| What the exercise asks |
A verbatim copy of the listing is what is needed, minus any pictures.

| The data |
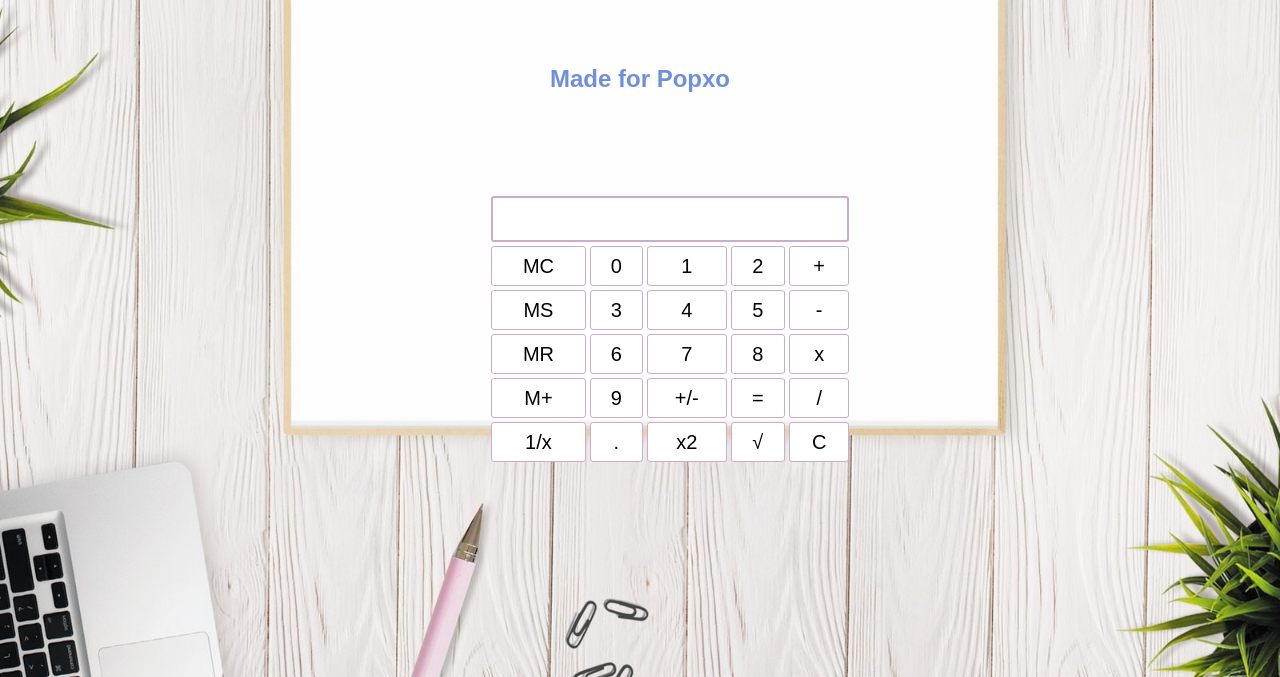
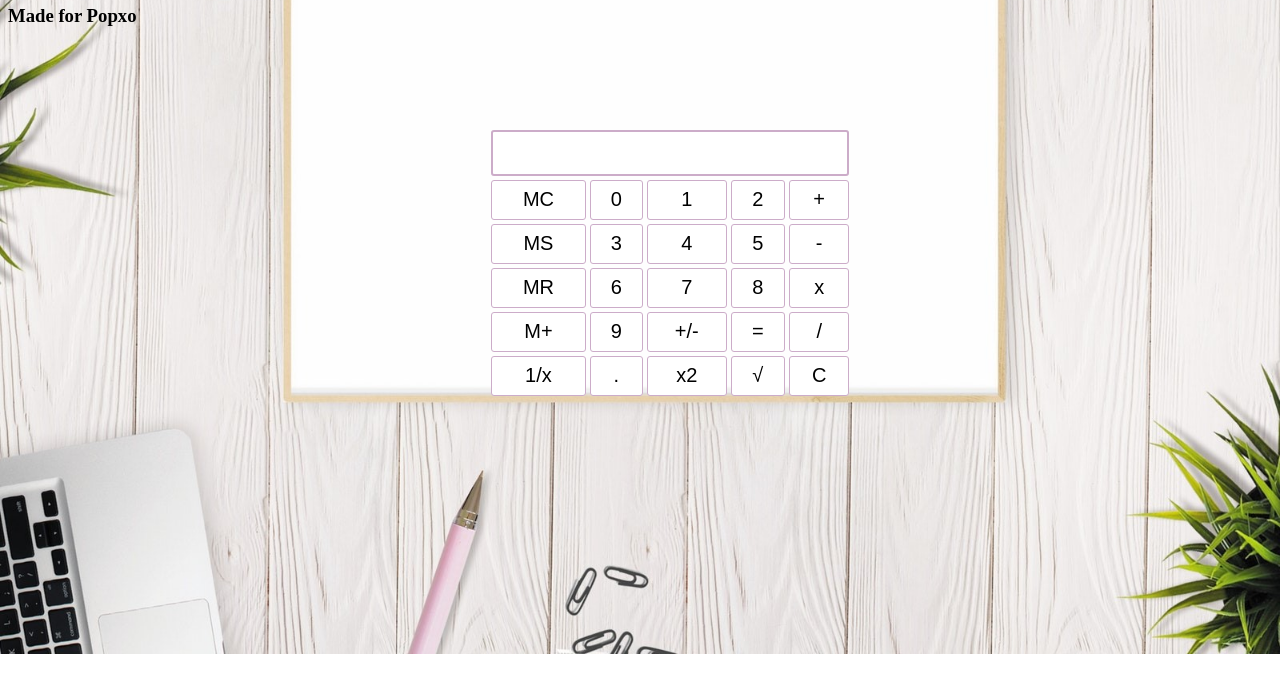
Before and after one commit to rvislive/popxo, a plain HTML site: page index.html in a window 1280 px wide. Shown: the part 123-800 px from the top of the page. Drawn offline with Linux system fonts and the light colour scheme.

Commit message:
Update index.html

```diff
--- a/index.html
+++ b/index.html
@@ -8,7 +8,7 @@
 
 <body class="design">
   <h2>A basic JavaScript <span style="color: black">Calculator</span></h2>
-  <h2>Made for Popxo</h2>
+  <h3>Made for Popxo</h3>
 <form id="calc">
 <table>
   <tr>
```
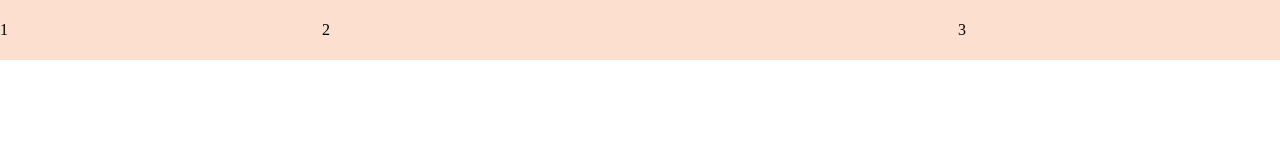
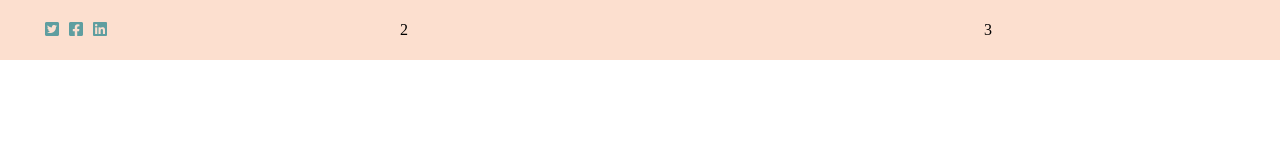
Before and after one commit to Andry85/sto, a React (Create React App) app in the folder client/: page / in a window 1280 px wide. Shown: the top 160 px of the page. Built offline with nearby package versions, Linux system fonts and the light colour scheme.

Commit message:
added social

```diff
--- a/client/public/index.html
+++ b/client/public/index.html
@@ -5,6 +5,7 @@
     <link rel="icon" href="%PUBLIC_URL%/favicon.ico" />
     <meta name="viewport" content="width=device-width, initial-scale=1" />
     <meta name="description" content="STO" />
+    <link rel="stylesheet" href="https://pro.fontawesome.com/releases/v5.10.0/css/all.css" integrity="sha384-AYmEC3Yw5cVb3ZcuHtOA93w35dYTsvhLPVnYs9eStHfGJvOvKxVfELGroGkvsg+p" crossorigin="anonymous"/>
     <title>Sto</title>
   </head>
   <body>
--- a/client/src/components/Topbar/Topbar.js
+++ b/client/src/components/Topbar/Topbar.js
@@ -13,7 +13,11 @@ const Topbar = () => {
     return (
         <div className={styles.topbar}>
             <div  className={styles.topbar__colLeft}>
-                1
+                <ul>
+                    <li><a href="#"><i class="fab fa-twitter-square"></i></a></li>
+                    <li><a href="#"><i class="fab fa-facebook-square"></i></a></li>
+                    <li><a href="#"><i class="fab fa-linkedin"></i></a></li>
+                </ul>
             </div>
             <div  className={styles.topbar__colCenter}>
                 2
--- a/client/src/components/Topbar/Topbar.module.scss
+++ b/client/src/components/Topbar/Topbar.module.scss
@@ -8,6 +8,20 @@
 
     &__colLeft {
         flex-grow: 3;
+
+        ul {
+            display: flex;
+
+            li {
+                margin: 0 5px;
+                list-style: none;
+
+                a {
+                    color: cadetblue;
+                }
+            }
+        }
+
     }
 
     &__colCenter {
```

| Output of the task |
Before and after one commit to rvislive/popxo, a plain HTML site: page index.html in a window 1280 px wide. Shown: the part 123-800 px from the top of the page. Drawn offline with Linux system fonts and the light colour scheme.

Commit message:
Update index.html

```diff
--- a/index.html
+++ b/index.html
@@ -8,7 +8,7 @@
 
 <body class="design">
   <h2>A basic JavaScript <span style="color: black">Calculator</span></h2>
-  <h2>Made for Popxo</h2>
+  <h3>Made for Popxo</h3>
 <form id="calc">
 <table>
   <tr>
```
Before and after one commit to Andry85/sto, a React (Create React App) app in the folder client/: page / in a window 1280 px wide. Shown: the top 160 px of the page. Built offline with nearby package versions, Linux system fonts and the light colour scheme.

Commit message:
added social

```diff
--- a/client/public/index.html
+++ b/client/public/index.html
@@ -5,6 +5,7 @@
     <link rel="icon" href="%PUBLIC_URL%/favicon.ico" />
     <meta name="viewport" content="width=device-width, initial-scale=1" />
     <meta name="description" content="STO" />
+    <link rel="stylesheet" href="https://pro.fontawesome.com/releases/v5.10.0/css/all.css" integrity="sha384-AYmEC3Yw5cVb3ZcuHtOA93w35dYTsvhLPVnYs9eStHfGJvOvKxVfELGroGkvsg+p" crossorigin="anonymous"/>
     <title>Sto</title>
   </head>
   <body>
--- a/client/src/components/Topbar/Topbar.js
+++ b/client/src/components/Topbar/Topbar.js
@@ -13,7 +13,11 @@ const Topbar = () => {
     return (
         <div className={styles.topbar}>
             <div  className={styles.topbar__colLeft}>
-                1
+                <ul>
+                    <li><a href="#"><i class="fab fa-twitter-square"></i></a></li>
+                    <li><a href="#"><i class="fab fa-facebook-square"></i></a></li>
+                    <li><a href="#"><i class="fab fa-linkedin"></i></a></li>
+                </ul>
             </div>
             <div  className={styles.topbar__colCenter}>
                 2
--- a/client/src/components/Topbar/Topbar.module.scss
+++ b/client/src/components/Topbar/Topbar.module.scss
@@ -8,6 +8,20 @@
 
     &__colLeft {
         flex-grow: 3;
+
+        ul {
+            display: flex;
+
+            li {
+                margin: 0 5px;
+                list-style: none;
+
+                a {
+                    color: cadetblue;
+                }
+            }
+        }
+
     }
 
     &__colCenter {
```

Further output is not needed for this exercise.